Without the images, reproduce each line of the material exactly.

▶ [RECORDS TO USE]
....................
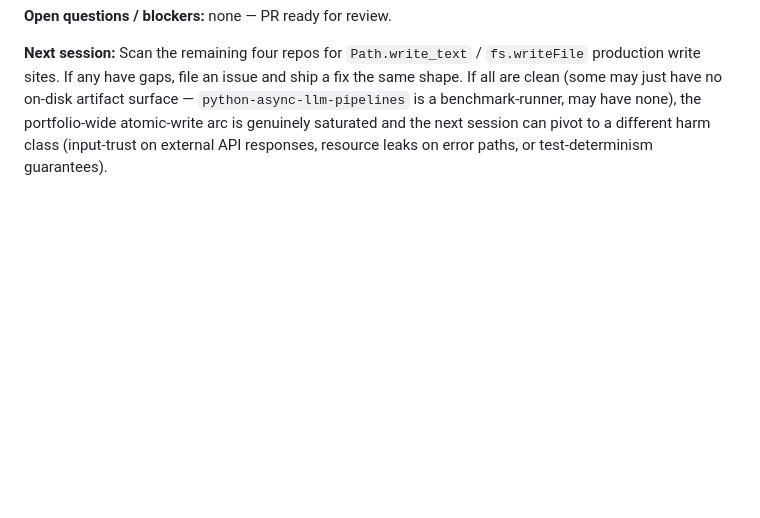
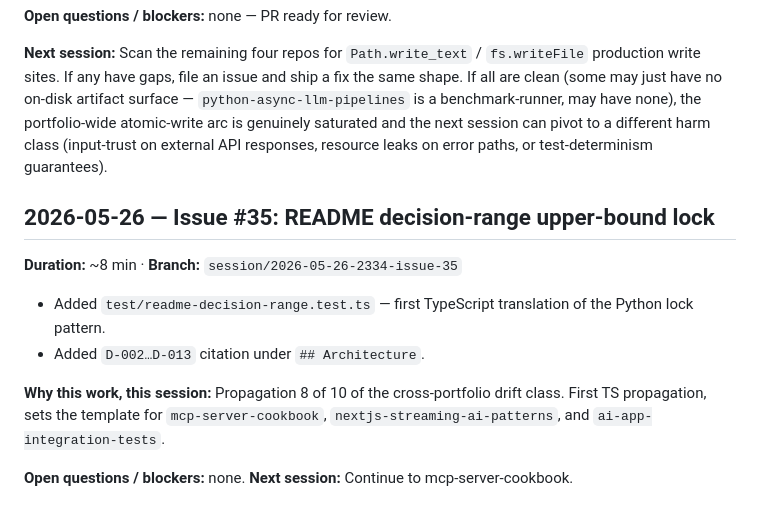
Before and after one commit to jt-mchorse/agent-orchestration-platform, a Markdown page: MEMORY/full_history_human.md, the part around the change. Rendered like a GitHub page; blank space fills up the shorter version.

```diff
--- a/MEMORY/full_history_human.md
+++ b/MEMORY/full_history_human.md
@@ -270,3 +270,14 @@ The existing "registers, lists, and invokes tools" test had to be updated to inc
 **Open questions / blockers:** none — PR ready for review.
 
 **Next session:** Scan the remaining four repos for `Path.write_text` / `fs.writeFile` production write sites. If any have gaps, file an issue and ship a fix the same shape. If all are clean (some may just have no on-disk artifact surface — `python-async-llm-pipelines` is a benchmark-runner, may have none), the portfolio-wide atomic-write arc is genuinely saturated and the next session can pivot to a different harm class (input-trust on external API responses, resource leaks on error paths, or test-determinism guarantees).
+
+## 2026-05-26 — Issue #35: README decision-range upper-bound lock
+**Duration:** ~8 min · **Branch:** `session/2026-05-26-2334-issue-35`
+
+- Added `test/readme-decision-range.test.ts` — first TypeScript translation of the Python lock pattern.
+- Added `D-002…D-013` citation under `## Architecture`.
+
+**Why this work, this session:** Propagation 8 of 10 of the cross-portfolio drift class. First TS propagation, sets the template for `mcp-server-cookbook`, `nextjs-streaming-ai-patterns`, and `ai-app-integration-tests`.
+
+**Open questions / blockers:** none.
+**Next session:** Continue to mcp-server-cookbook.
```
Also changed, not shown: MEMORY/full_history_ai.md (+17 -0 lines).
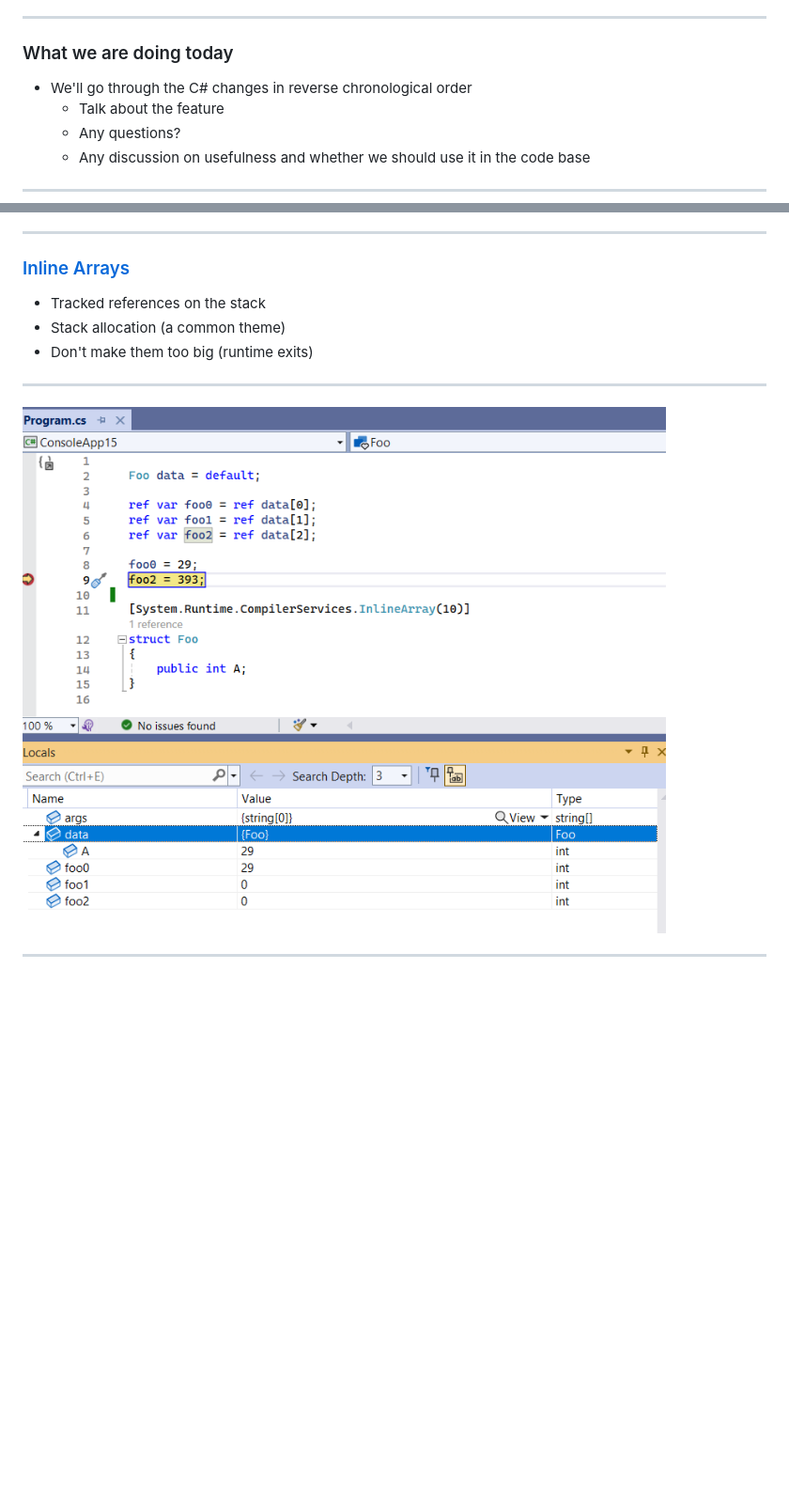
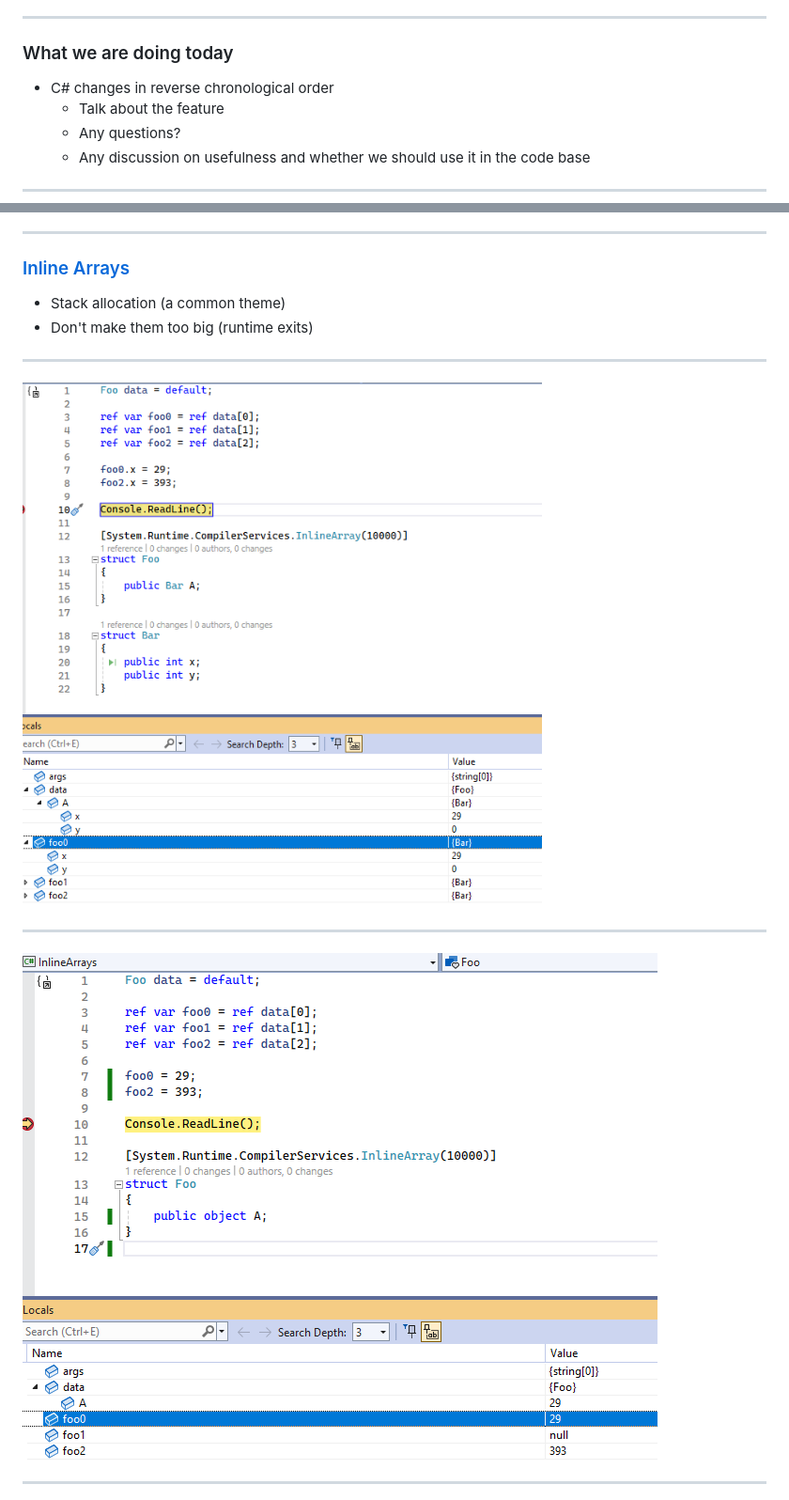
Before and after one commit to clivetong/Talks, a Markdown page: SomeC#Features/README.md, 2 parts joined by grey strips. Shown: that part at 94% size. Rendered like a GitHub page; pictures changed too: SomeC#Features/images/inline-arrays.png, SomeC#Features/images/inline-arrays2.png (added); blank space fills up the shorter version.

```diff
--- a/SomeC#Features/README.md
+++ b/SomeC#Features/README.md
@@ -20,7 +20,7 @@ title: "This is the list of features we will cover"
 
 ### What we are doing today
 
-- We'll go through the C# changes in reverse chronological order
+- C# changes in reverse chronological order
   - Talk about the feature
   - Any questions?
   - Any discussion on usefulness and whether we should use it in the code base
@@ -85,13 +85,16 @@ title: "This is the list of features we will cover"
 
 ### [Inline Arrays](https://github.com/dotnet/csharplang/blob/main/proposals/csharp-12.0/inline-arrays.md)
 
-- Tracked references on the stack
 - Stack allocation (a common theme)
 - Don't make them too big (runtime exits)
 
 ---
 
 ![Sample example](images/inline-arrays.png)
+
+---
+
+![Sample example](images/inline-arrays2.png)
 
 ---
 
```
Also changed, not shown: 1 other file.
....................
▶ [PROBLEM SOLUTION]
Before and after one commit to jt-mchorse/agent-orchestration-platform, a Markdown page: MEMORY/full_history_human.md, the part around the change. Rendered like a GitHub page; blank space fills up the shorter version.

```diff
--- a/MEMORY/full_history_human.md
+++ b/MEMORY/full_history_human.md
@@ -270,3 +270,14 @@ The existing "registers, lists, and invokes tools" test had to be updated to inc
 **Open questions / blockers:** none — PR ready for review.
 
 **Next session:** Scan the remaining four repos for `Path.write_text` / `fs.writeFile` production write sites. If any have gaps, file an issue and ship a fix the same shape. If all are clean (some may just have no on-disk artifact surface — `python-async-llm-pipelines` is a benchmark-runner, may have none), the portfolio-wide atomic-write arc is genuinely saturated and the next session can pivot to a different harm class (input-trust on external API responses, resource leaks on error paths, or test-determinism guarantees).
+
+## 2026-05-26 — Issue #35: README decision-range upper-bound lock
+**Duration:** ~8 min · **Branch:** `session/2026-05-26-2334-issue-35`
+
+- Added `test/readme-decision-range.test.ts` — first TypeScript translation of the Python lock pattern.
+- Added `D-002…D-013` citation under `## Architecture`.
+
+**Why this work, this session:** Propagation 8 of 10 of the cross-portfolio drift class. First TS propagation, sets the template for `mcp-server-cookbook`, `nextjs-streaming-ai-patterns`, and `ai-app-integration-tests`.
+
+**Open questions / blockers:** none.
+**Next session:** Continue to mcp-server-cookbook.
```
Also changed, not shown: MEMORY/full_history_ai.md (+17 -0 lines).
Before and after one commit to clivetong/Talks, a Markdown page: SomeC#Features/README.md, 2 parts joined by grey strips. Shown: that part at 94% size. Rendered like a GitHub page; pictures changed too: SomeC#Features/images/inline-arrays.png, SomeC#Features/images/inline-arrays2.png (added); blank space fills up the shorter version.

```diff
--- a/SomeC#Features/README.md
+++ b/SomeC#Features/README.md
@@ -20,7 +20,7 @@ title: "This is the list of features we will cover"
 
 ### What we are doing today
 
-- We'll go through the C# changes in reverse chronological order
+- C# changes in reverse chronological order
   - Talk about the feature
   - Any questions?
   - Any discussion on usefulness and whether we should use it in the code base
@@ -85,13 +85,16 @@ title: "This is the list of features we will cover"
 
 ### [Inline Arrays](https://github.com/dotnet/csharplang/blob/main/proposals/csharp-12.0/inline-arrays.md)
 
-- Tracked references on the stack
 - Stack allocation (a common theme)
 - Don't make them too big (runtime exits)
 
 ---
 
 ![Sample example](images/inline-arrays.png)
+
+---
+
+![Sample example](images/inline-arrays2.png)
 
 ---
 
```
Also changed, not shown: 1 other file.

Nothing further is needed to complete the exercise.